*** Provided data ***

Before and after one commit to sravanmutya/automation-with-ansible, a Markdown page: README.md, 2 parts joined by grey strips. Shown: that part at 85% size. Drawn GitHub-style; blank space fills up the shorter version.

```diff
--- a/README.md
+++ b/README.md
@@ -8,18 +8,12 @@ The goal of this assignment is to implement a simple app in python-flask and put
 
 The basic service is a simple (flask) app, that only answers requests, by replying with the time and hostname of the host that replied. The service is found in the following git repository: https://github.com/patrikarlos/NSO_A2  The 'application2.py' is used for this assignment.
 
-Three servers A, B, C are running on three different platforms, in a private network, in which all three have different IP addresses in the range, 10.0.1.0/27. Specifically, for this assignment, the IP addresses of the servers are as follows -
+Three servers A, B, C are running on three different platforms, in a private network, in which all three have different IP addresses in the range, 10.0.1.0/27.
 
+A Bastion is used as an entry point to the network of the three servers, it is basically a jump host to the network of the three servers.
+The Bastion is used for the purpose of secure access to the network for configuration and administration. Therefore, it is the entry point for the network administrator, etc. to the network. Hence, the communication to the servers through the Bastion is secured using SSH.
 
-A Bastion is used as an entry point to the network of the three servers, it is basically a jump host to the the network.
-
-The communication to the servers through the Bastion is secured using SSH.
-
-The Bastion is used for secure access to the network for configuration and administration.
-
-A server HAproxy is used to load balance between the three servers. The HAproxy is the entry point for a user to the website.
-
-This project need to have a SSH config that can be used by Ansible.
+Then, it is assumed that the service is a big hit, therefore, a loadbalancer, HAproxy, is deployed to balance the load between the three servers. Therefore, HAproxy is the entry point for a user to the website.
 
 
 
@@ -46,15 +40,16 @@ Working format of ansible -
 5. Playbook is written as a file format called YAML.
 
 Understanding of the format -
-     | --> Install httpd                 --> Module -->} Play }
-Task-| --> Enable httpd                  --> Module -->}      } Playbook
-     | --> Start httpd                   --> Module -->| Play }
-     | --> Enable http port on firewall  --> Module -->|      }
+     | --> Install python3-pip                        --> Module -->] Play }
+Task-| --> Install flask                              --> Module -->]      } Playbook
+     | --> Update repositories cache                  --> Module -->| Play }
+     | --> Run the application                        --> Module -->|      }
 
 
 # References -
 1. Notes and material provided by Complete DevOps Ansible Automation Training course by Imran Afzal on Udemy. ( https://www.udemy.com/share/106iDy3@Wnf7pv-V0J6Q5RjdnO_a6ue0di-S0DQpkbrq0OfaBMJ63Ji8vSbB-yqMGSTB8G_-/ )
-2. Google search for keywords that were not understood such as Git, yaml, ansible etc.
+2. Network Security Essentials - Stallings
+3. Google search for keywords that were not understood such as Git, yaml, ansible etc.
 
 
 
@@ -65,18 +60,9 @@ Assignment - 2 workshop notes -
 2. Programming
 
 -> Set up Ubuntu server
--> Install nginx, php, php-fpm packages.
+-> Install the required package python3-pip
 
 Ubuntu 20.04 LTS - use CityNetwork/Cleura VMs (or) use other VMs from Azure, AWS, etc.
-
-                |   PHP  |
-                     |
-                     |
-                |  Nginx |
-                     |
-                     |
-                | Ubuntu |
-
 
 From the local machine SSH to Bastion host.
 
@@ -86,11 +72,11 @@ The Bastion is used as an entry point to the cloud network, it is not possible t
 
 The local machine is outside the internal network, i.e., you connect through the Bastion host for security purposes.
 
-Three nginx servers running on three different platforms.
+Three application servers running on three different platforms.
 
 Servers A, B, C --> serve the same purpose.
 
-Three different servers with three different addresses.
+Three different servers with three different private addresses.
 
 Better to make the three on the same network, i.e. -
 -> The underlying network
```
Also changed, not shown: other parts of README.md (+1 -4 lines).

*** End of Provided data ***

→ **Your assignment**
All of the material must be given again exactly.

→ **Task result**
Before and after one commit to sravanmutya/automation-with-ansible, a Markdown page: README.md, 2 parts joined by grey strips. Shown: that part at 85% size. Drawn GitHub-style; blank space fills up the shorter version.

```diff
--- a/README.md
+++ b/README.md
@@ -8,18 +8,12 @@ The goal of this assignment is to implement a simple app in python-flask and put
 
 The basic service is a simple (flask) app, that only answers requests, by replying with the time and hostname of the host that replied. The service is found in the following git repository: https://github.com/patrikarlos/NSO_A2  The 'application2.py' is used for this assignment.
 
-Three servers A, B, C are running on three different platforms, in a private network, in which all three have different IP addresses in the range, 10.0.1.0/27. Specifically, for this assignment, the IP addresses of the servers are as follows -
+Three servers A, B, C are running on three different platforms, in a private network, in which all three have different IP addresses in the range, 10.0.1.0/27.
 
+A Bastion is used as an entry point to the network of the three servers, it is basically a jump host to the network of the three servers.
+The Bastion is used for the purpose of secure access to the network for configuration and administration. Therefore, it is the entry point for the network administrator, etc. to the network. Hence, the communication to the servers through the Bastion is secured using SSH.
 
-A Bastion is used as an entry point to the network of the three servers, it is basically a jump host to the the network.
-
-The communication to the servers through the Bastion is secured using SSH.
-
-The Bastion is used for secure access to the network for configuration and administration.
-
-A server HAproxy is used to load balance between the three servers. The HAproxy is the entry point for a user to the website.
-
-This project need to have a SSH config that can be used by Ansible.
+Then, it is assumed that the service is a big hit, therefore, a loadbalancer, HAproxy, is deployed to balance the load between the three servers. Therefore, HAproxy is the entry point for a user to the website.
 
 
 
@@ -46,15 +40,16 @@ Working format of ansible -
 5. Playbook is written as a file format called YAML.
 
 Understanding of the format -
-     | --> Install httpd                 --> Module -->} Play }
-Task-| --> Enable httpd                  --> Module -->}      } Playbook
-     | --> Start httpd                   --> Module -->| Play }
-     | --> Enable http port on firewall  --> Module -->|      }
+     | --> Install python3-pip                        --> Module -->] Play }
+Task-| --> Install flask                              --> Module -->]      } Playbook
+     | --> Update repositories cache                  --> Module -->| Play }
+     | --> Run the application                        --> Module -->|      }
 
 
 # References -
 1. Notes and material provided by Complete DevOps Ansible Automation Training course by Imran Afzal on Udemy. ( https://www.udemy.com/share/106iDy3@Wnf7pv-V0J6Q5RjdnO_a6ue0di-S0DQpkbrq0OfaBMJ63Ji8vSbB-yqMGSTB8G_-/ )
-2. Google search for keywords that were not understood such as Git, yaml, ansible etc.
+2. Network Security Essentials - Stallings
+3. Google search for keywords that were not understood such as Git, yaml, ansible etc.
 
 
 
@@ -65,18 +60,9 @@ Assignment - 2 workshop notes -
 2. Programming
 
 -> Set up Ubuntu server
--> Install nginx, php, php-fpm packages.
+-> Install the required package python3-pip
 
 Ubuntu 20.04 LTS - use CityNetwork/Cleura VMs (or) use other VMs from Azure, AWS, etc.
-
-                |   PHP  |
-                     |
-                     |
-                |  Nginx |
-                     |
-                     |
-                | Ubuntu |
-
 
 From the local machine SSH to Bastion host.
 
@@ -86,11 +72,11 @@ The Bastion is used as an entry point to the cloud network, it is not possible t
 
 The local machine is outside the internal network, i.e., you connect through the Bastion host for security purposes.
 
-Three nginx servers running on three different platforms.
+Three application servers running on three different platforms.
 
 Servers A, B, C --> serve the same purpose.
 
-Three different servers with three different addresses.
+Three different servers with three different private addresses.
 
 Better to make the three on the same network, i.e. -
 -> The underlying network
```
Also changed, not shown: other parts of README.md (+1 -4 lines).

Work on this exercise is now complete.